I've prepped and readied for my CSA this season, and now the real work begins: finding ways to eat everything every week before it goes bad! If it's your first time participating in a CSA, you'll soon learn it's not uncommon to end up with more than double what you'd have ever bought yourself at the grocery store. Sure, you buy cucumbers, but do you buy eight at a time? Welcome to CSA life.
Sound scary? It can be, but it's really just a lot of fun. Here are five things I try to do after every pickup to make sure those fruits and vegetables don't swallow me up (instead of the other way around).
1. Keep track of what came in the box.

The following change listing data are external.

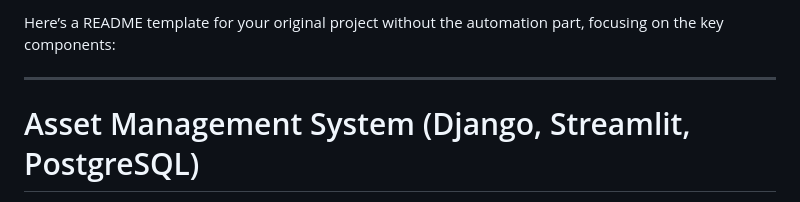
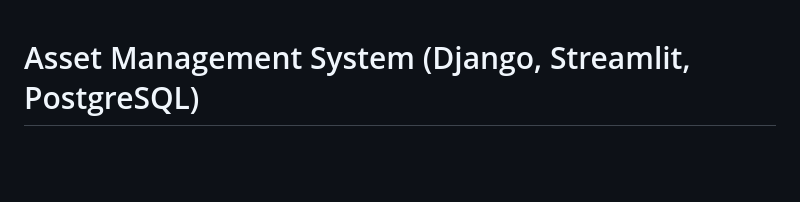
Before and after one commit to mkmagaya/asset-management, a Markdown page: README.md, the part around the change. Rendered like a GitHub page; blank space fills up the shorter version.

```diff
--- a/README.md
+++ b/README.md
@@ -1,7 +1,3 @@
-Here’s a README template for your original project without the automation part, focusing on the key components:
-
----
-
 # Asset Management System (Django, Streamlit, PostgreSQL)
 
 This is an Asset Management System built with Django, Streamlit, and PostgreSQL. It allows users to manage assets such as laptops, desktops, and other hardware by storing and processing information about them. The system includes features for adding, updating, and viewing assets, and is designed to integrate with PostgreSQL for data storage and Streamlit for a web-based interface.
```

After years of skimming and then misplacing the paper produce list included in most CSA boxes, now I write everything I got that week on my KLUDD noticeboard, which hangs right next to my fridge. This makes it easy to remember what I'm storing in the fridge. Once I've used up all of an ingredient, I check it off. Anything that isn't checked at the end of the week? Time to get creative and find a way to eat it or preserve it ASAP!
If you don't have a writeboard in your kitchen, jot down everything you got on a piece of paper and put that on your fridge, or at your kitchen desk, or wherever you're most likely to see it!
You may be wondering: Why don't I just look in my fridge to remember what I picked up that week? Well, I've learned that I cannot rely on my own powers of sight, especially when dealing with the small amounts of a single ingredient that sometimes show up in CSA boxes — a single jalapeño pepper, for example, or a tiny bunch of basil. There have been too many times I've come across that moldy jalapeño weeks later and thought, "Who put a jalapeño in the fridge?"
2. Immediately prep or properly store everything.
This step is crucial if I want to stay on top of my CSA, but as a recovering refrigerator bag lady, my tendency is to skimp on this step. However, I know what a difference it makes, so on a high-achieving day I will wash and portion the salad greens, chop up snacking vegetables and fruit, and ready a big bowl of veggies for roasting.
At the very least I try to make sure the vegetable is stored properly, keeping in mind the best ways to maintain its nutrition, as Anjali noted in her post about Jo Robinson's book Eating on the Wild Side. (I actually bought a copy of the book just to keep in the kitchen so I can refer to it when storing or cooking vegetables!)
3. Do a little mild meal planning.
"Mild" meal planning? Yes, that's what I call the initial brainstorm I try to do after I pick up my CSA box. I've never been good at planning meals ahead, but a CSA box forces me to have some semblance of a plan for getting through that week's haul. After I've unloaded, prepped, and properly stored everything, I jot down some initial usage thoughts on my KLUDD board. A typical list might look something like this:
A pint of blueberries - eat raw and immediately. Duh.
Arugula - salad for lunch
Mustard greens - with scrambled eggs for breakfast
Hakurei turnips - eat raw, sauté with butter
Lettuce - chicken lettuce wraps?
Purple kohlrabi - ?
Anything with a question mark means I need to do a little more research, which usually involves coming to The Kitchn or combing through cookbooks or my Evernote recipe archive. A quick search on The Kitchn, for example, brought up this for kohlrabi, and the fritters immediately jumped out at me. Done!
4. See if there's something to preserve.
With every CSA pickup, I try to see if there's something in there I'd love to enjoy a few months down the line when the seasonal supply has diminished or dried up. I might not do this every week (I only have one small freezer, and for the most part I just try enjoy the bounty in that moment), but sometimes it's necessary to preserve a few things just so they don't go to waste — all those delicious, ripe tomatoes and peaches, for example, or that fragrant basil bunch.
If there's no reasonable way we'll be able to eat our way through it all that week, I move on to Plan B: Can I freeze it? Can I make it into something else (like tomato sauce or pesto) and then freeze it? Can I pickle it? Can I preserve it in oil or bourbon? Can I steep it? I admit I have not yet gotten into canning, but this may be the summer I do it!
There's always one thing you can do to never let your CSA produce go to waste: Give it away to someone who'll use it! I'm sure you have family, friends, or neighbors who would love getting a free this or that some weeks, so if you're overrun with summer squash, don't let it languish in the fridge. Find a friend to take it off your hands!
What are your tips for staying on top of your CSA every week?